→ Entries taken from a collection
== Segment start ==

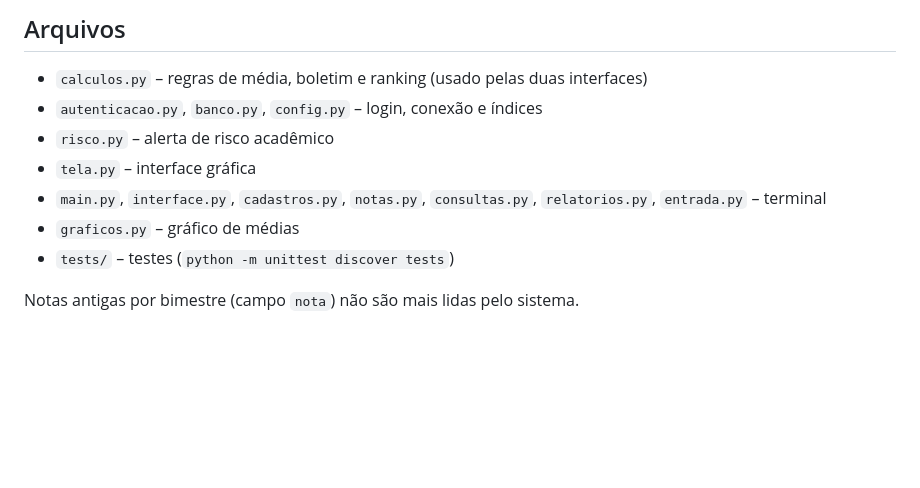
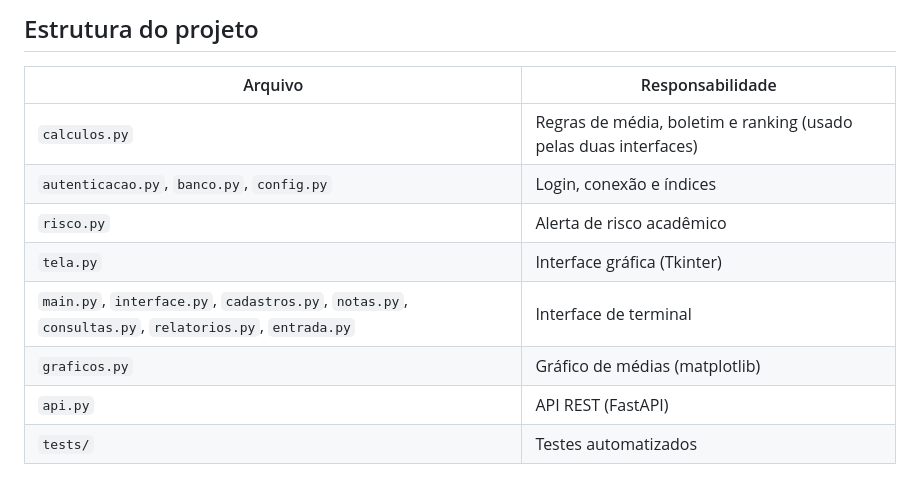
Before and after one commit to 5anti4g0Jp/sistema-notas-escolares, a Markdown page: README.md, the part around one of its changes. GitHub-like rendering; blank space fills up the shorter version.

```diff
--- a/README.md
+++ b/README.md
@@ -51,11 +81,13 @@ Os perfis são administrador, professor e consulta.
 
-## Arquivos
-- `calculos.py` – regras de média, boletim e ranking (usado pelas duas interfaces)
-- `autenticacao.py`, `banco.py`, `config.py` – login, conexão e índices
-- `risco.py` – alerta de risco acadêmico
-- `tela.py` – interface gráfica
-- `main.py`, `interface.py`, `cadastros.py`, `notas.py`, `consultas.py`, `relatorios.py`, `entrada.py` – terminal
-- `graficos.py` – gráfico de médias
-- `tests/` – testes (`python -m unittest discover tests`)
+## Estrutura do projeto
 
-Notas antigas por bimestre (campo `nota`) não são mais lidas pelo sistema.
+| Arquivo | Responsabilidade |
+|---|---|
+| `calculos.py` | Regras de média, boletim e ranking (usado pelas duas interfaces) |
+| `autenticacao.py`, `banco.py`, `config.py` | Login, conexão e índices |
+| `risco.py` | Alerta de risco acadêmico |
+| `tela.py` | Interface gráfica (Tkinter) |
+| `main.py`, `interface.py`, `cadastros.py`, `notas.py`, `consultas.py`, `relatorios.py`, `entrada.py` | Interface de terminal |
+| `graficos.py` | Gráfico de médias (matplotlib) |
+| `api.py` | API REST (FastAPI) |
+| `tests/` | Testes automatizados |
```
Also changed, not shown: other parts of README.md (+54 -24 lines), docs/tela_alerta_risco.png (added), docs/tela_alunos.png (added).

== Segment end ==

→ Exercise goal
Copy the records exactly. Skip any pictures.

→ The answer
Before and after one commit to 5anti4g0Jp/sistema-notas-escolares, a Markdown page: README.md, the part around one of its changes. GitHub-like rendering; blank space fills up the shorter version.

```diff
--- a/README.md
+++ b/README.md
@@ -51,11 +81,13 @@ Os perfis são administrador, professor e consulta.
 
-## Arquivos
-- `calculos.py` – regras de média, boletim e ranking (usado pelas duas interfaces)
-- `autenticacao.py`, `banco.py`, `config.py` – login, conexão e índices
-- `risco.py` – alerta de risco acadêmico
-- `tela.py` – interface gráfica
-- `main.py`, `interface.py`, `cadastros.py`, `notas.py`, `consultas.py`, `relatorios.py`, `entrada.py` – terminal
-- `graficos.py` – gráfico de médias
-- `tests/` – testes (`python -m unittest discover tests`)
+## Estrutura do projeto
 
-Notas antigas por bimestre (campo `nota`) não são mais lidas pelo sistema.
+| Arquivo | Responsabilidade |
+|---|---|
+| `calculos.py` | Regras de média, boletim e ranking (usado pelas duas interfaces) |
+| `autenticacao.py`, `banco.py`, `config.py` | Login, conexão e índices |
+| `risco.py` | Alerta de risco acadêmico |
+| `tela.py` | Interface gráfica (Tkinter) |
+| `main.py`, `interface.py`, `cadastros.py`, `notas.py`, `consultas.py`, `relatorios.py`, `entrada.py` | Interface de terminal |
+| `graficos.py` | Gráfico de médias (matplotlib) |
+| `api.py` | API REST (FastAPI) |
+| `tests/` | Testes automatizados |
```
Also changed, not shown: other parts of README.md (+54 -24 lines), docs/tela_alerta_risco.png (added), docs/tela_alunos.png (added).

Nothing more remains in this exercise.